WORK TASK - Spot each line in the data below containing "injection" and copy it.

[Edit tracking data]
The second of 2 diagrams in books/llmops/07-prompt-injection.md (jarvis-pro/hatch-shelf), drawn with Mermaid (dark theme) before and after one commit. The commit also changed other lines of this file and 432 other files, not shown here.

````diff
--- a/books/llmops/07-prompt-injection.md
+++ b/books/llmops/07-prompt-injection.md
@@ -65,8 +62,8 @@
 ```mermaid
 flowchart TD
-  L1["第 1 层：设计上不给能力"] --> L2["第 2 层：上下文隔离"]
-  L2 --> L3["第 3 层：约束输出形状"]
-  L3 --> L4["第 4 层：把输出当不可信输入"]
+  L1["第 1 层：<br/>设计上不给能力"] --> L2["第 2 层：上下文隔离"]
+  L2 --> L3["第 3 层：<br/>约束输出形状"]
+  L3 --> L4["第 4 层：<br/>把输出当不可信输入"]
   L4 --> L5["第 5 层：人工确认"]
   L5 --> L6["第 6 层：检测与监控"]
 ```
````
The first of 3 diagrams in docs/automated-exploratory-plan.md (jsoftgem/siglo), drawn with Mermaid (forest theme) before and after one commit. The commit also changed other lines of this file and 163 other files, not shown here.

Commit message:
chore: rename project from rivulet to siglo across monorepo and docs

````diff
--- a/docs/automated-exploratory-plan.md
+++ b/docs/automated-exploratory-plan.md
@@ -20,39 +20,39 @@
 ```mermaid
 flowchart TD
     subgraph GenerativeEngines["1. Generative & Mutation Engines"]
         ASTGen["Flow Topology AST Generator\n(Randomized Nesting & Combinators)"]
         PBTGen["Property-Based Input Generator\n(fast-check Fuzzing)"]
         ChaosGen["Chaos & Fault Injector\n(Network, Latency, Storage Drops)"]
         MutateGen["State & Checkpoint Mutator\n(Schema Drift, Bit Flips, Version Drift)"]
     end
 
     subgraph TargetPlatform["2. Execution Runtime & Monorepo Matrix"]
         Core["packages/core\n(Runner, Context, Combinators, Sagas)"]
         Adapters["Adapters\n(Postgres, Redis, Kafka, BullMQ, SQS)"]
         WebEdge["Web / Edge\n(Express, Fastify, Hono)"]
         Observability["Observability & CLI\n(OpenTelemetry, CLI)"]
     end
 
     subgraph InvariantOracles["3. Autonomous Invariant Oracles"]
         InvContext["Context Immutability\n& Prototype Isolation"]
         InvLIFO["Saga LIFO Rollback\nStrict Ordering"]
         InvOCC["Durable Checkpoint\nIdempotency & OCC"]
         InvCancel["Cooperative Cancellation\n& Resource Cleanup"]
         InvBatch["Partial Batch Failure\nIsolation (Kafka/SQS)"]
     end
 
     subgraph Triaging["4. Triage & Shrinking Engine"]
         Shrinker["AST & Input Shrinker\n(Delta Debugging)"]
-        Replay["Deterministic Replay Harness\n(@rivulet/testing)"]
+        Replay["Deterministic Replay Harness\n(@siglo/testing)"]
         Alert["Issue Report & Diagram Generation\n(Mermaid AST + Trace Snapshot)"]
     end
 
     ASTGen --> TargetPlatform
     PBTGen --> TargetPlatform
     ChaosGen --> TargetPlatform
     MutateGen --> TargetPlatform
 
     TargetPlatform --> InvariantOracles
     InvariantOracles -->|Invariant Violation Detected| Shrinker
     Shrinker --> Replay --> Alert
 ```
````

WRITTEN RESPONSE -
The second of 2 diagrams in books/llmops/07-prompt-injection.md (jarvis-pro/hatch-shelf), drawn with Mermaid (dark theme) before and after one commit. The commit also changed other lines of this file and 432 other files, not shown here.
--- a/books/llmops/07-prompt-injection.md
+++ b/books/llmops/07-prompt-injection.md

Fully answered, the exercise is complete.